Wellness GM / Flickr, Creative Commons

The idea that medical debt collectors might come after people having a hard time making ends meet is concerning to a lot of Republicans and Democrats, who worked together during the General Assembly session to protect Virginians.

Now, the governor has used his veto pen on two of those bills.

Victims of crime who are waiting for compensation from the Criminal Injuries Compensation Fund should not be harassed by debt collectors for medical bills. That’s why Senator Creigh Deeds introduced a bill to do something about it. The Democrat from Bath County got the bill out of the House and the Senate with bipartisan majorities. And then, the governor vetoed it.

"This governor has not figured out yet that governing requires that we all work together," Deeds says. "The bill that he vetoed, my bill, simply provided an enforcement mechanism for a change in the law we made when Republicans had complete control of the General Assembly to protect victims of crime."

That was not the only veto of a bill on medical debt. Freshman Delegate Nadarius Clark, a Democrat from Portsmouth, had a bill with huge bipartisan majorities that would create a new three-year statute of limitations on collecting medical debt. Clark says he worked with Republican Attorney General Jason Miyares on the bill, and it still got vetoed.

"That's why we were even more shocked when the bill was vetoed because we worked with the Attorney General's office when the bill was in the Senate," Clark says. "They gave us some things that we went back and changed, and it still got vetoed."

Overturning a veto takes two thirds in the House and two thirds in the Senate, and it’s very rare. The last time it happened was more than a decade ago, when Bob McDonnell was governor.
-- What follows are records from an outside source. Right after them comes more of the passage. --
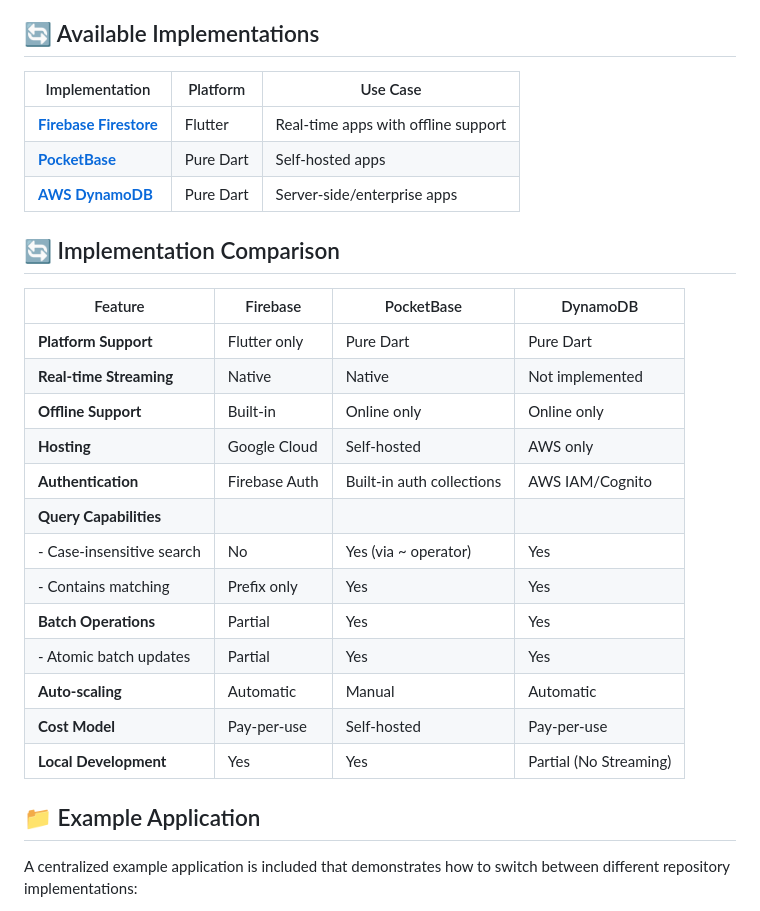
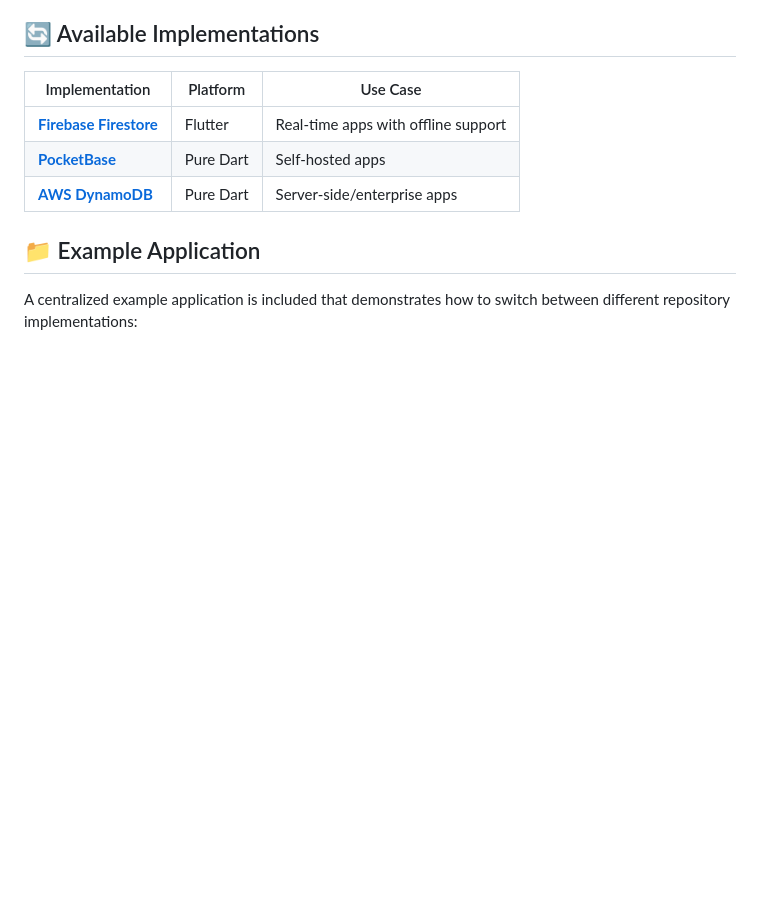
Before and after one commit to WAMF/kiss_repository, a Markdown page: README.md, the part around the change. Drawn GitHub-style; blank space fills up the shorter version.

Commit message:
docs: Remove Implementation Comparison table

```diff
--- a/README.md
+++ b/README.md
@@ -188,23 +188,6 @@ Add your implementation to the comparison table below, documenting capabilities,
 | **[PocketBase](https://github.com/WAMF/kiss_pocketbase_repository)** | Pure Dart | Self-hosted apps |
 | **[AWS DynamoDB](https://github.com/WAMF/kiss_dynamodb_repository)** | Pure Dart | Server-side/enterprise apps |
 
-## 🔄 Implementation Comparison
-
-| Feature | Firebase | PocketBase | DynamoDB |
-|---------|----------|------------|----------|
-| **Platform Support** | Flutter only | Pure Dart | Pure Dart |
-| **Real-time Streaming** | Native | Native | Not implemented |
-| **Offline Support** | Built-in | Online only | Online only |
-| **Hosting** | Google Cloud | Self-hosted | AWS only |
-| **Authentication** | Firebase Auth | Built-in auth collections | AWS IAM/Cognito |
-| **Query Capabilities** | | | |
-| - Case-insensitive search | No | Yes (via ~ operator) | Yes |
-| - Contains matching | Prefix only | Yes | Yes |
-| **Batch Operations** | Partial | Yes | Yes |
-| - Atomic batch updates | Partial | Yes | Yes |
-| **Auto-scaling** | Automatic | Manual | Automatic |
-| **Cost Model** | Pay-per-use | Self-hosted | Pay-per-use |
-| **Local Development** | Yes | Yes | Partial (No Streaming)|
 
 ## 📁 Example Application
 
```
This report, provided by Virginia Public Radio, was made possible with support from the Virginia Education Association.